The key to success is mobilising supportive MPs – don’t just brief them on the issue. Make it easy for them and give them 3-4 options as to how they can show their support. For example – send them a link to an Early Day Motion they could sign (always a great way of flush out supporters), provide them with a press release and offer to sell it in on their behalf, draft some template Parliamentary Questions they may wish to table, give them a nice banner for their website.
5. Line up your champions
General support is crucial, but so is having a really great, supportive MP that will champion your cause. Not only will this help with securing positive press on the issue, but it provides you with someone that will continue pressing the issue in parliament. The Boost Bingo and A Fair Tax on Flying campaigns were successful in great part because strong parliamentary champions really cared about the issue and worked hard to foster support for the causes in Westminster.
6. Follow up with a call
Time consuming, yes, but a follow up call to discuss your email will do wonders – especially if you focus on a targeted number of MPs that through research you know are likely to care about the issue. Be ready to point a researcher to the date and time the email was sent – and also have the email ready to be resent! Just don’t hound them down.
7. Say “thank you”
MPs and those that work for them have very busy days, receive hundreds of emails and are pulled in countless directions.
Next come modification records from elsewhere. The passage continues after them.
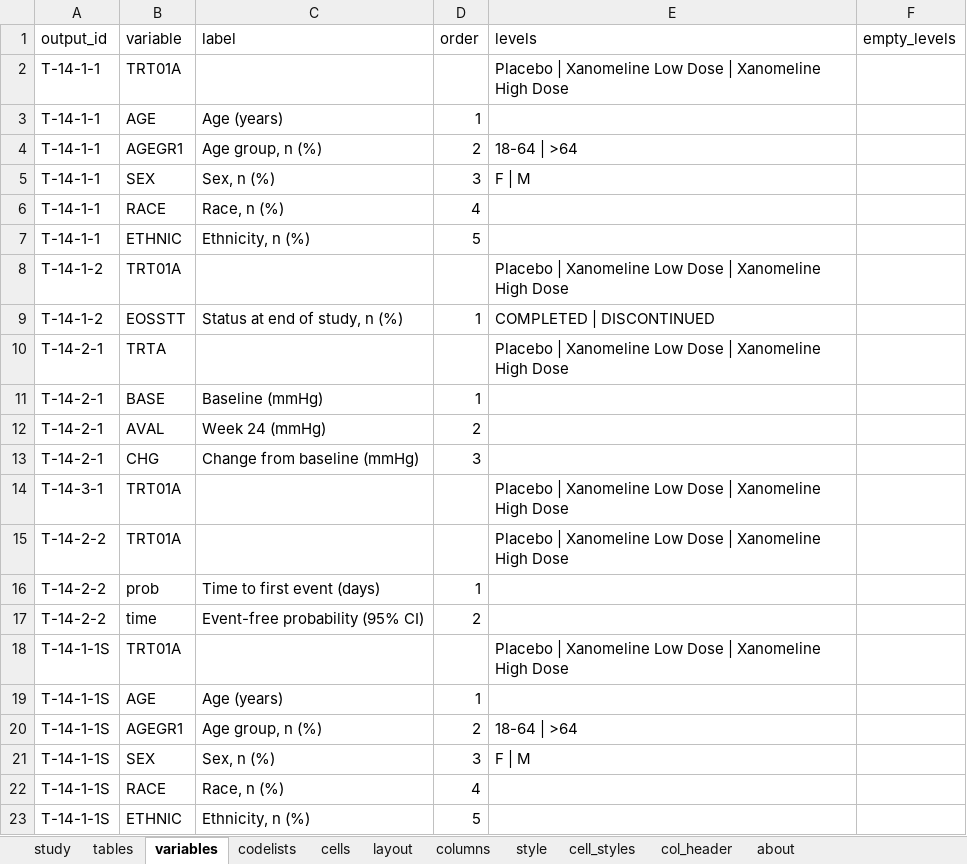
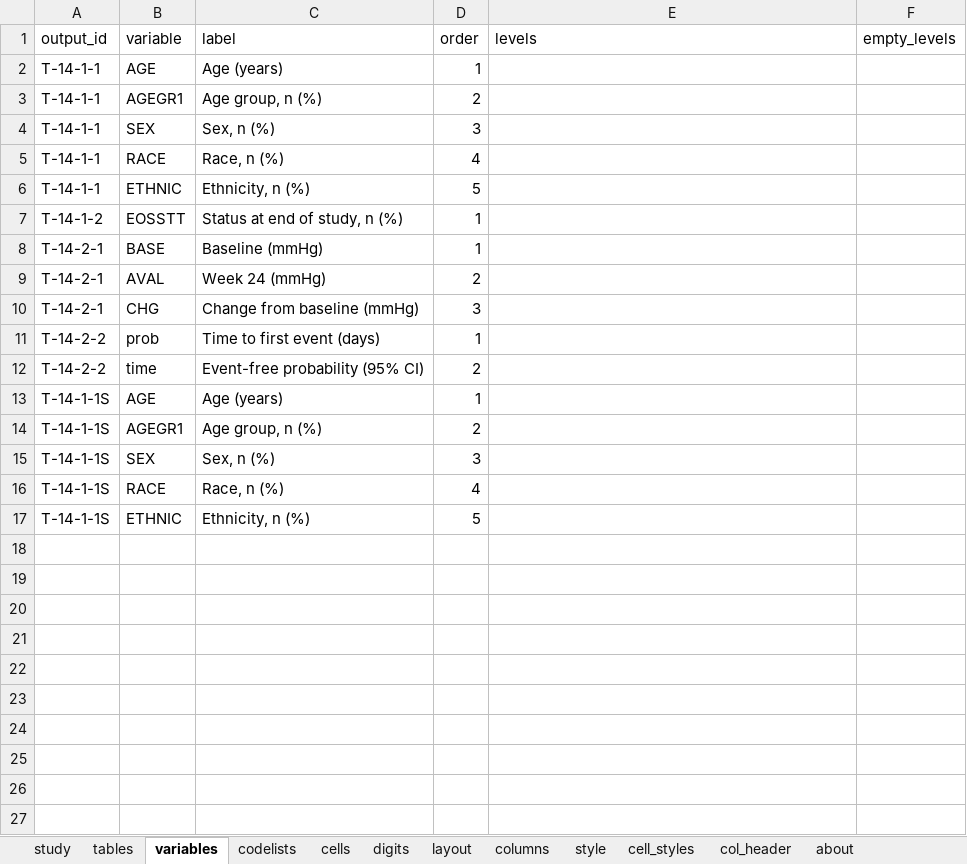
Before and after one commit to ichirio/tflplanner, an Excel workbook: inst/sample/SAMPLE-01/spec/table_spec.xlsx, sheet variables, drawn as a sheet; values as stored, in another font and other column widths than the file's, no borders; removed rows and columns are numbered as before the commit, all else as after; the diff names each change by its address in the sheet, - before the commit and + after, or states it on an @@ line.

```diff
--- a/inst/sample/SAMPLE-01/spec/table_spec.xlsx (sheet variables)
+++ b/inst/sample/SAMPLE-01/spec/table_spec.xlsx (sheet variables)
+sheet tab: digits
-row 2: T-14-1-1 | TRT01A |  |  | Placebo | Xanomeline Low Dose | Xanomeline High Dose
-E3 (levels): 18-64 | >64
+E3 (levels): (empty)
-E4 (levels): F | M
+E4 (levels): (empty)
-row 8: T-14-1-2 | TRT01A |  |  | Placebo | Xanomeline Low Dose | Xanomeline High Dose
-E7 (levels): COMPLETED | DISCONTINUED
+E7 (levels): (empty)
-row 10: T-14-2-1 | TRTA |  |  | Placebo | Xanomeline Low Dose | Xanomeline High Dose
-row 14: T-14-3-1 | TRT01A |  |  | Placebo | Xanomeline Low Dose | Xanomeline High Dose
-row 15: T-14-2-2 | TRT01A |  |  | Placebo | Xanomeline Low Dose | Xanomeline High Dose
-row 18: T-14-1-1S | TRT01A |  |  | Placebo | Xanomeline Low Dose | Xanomeline High Dose
-E14 (levels): 18-64 | >64
+E14 (levels): (empty)
-E15 (levels): F | M
+E15 (levels): (empty)
```
Also changed, not shown: sheet codelists, sheet layout, 2 other files.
If an MP has been supportive of your campaign, take the time to say thank you. A handwritten card, a public list of acknowledgements on your campaign website, a message from the campaign’s Twitter account or Facebook page – take the time to thank your supporters. You don’t know when you will be needing them again.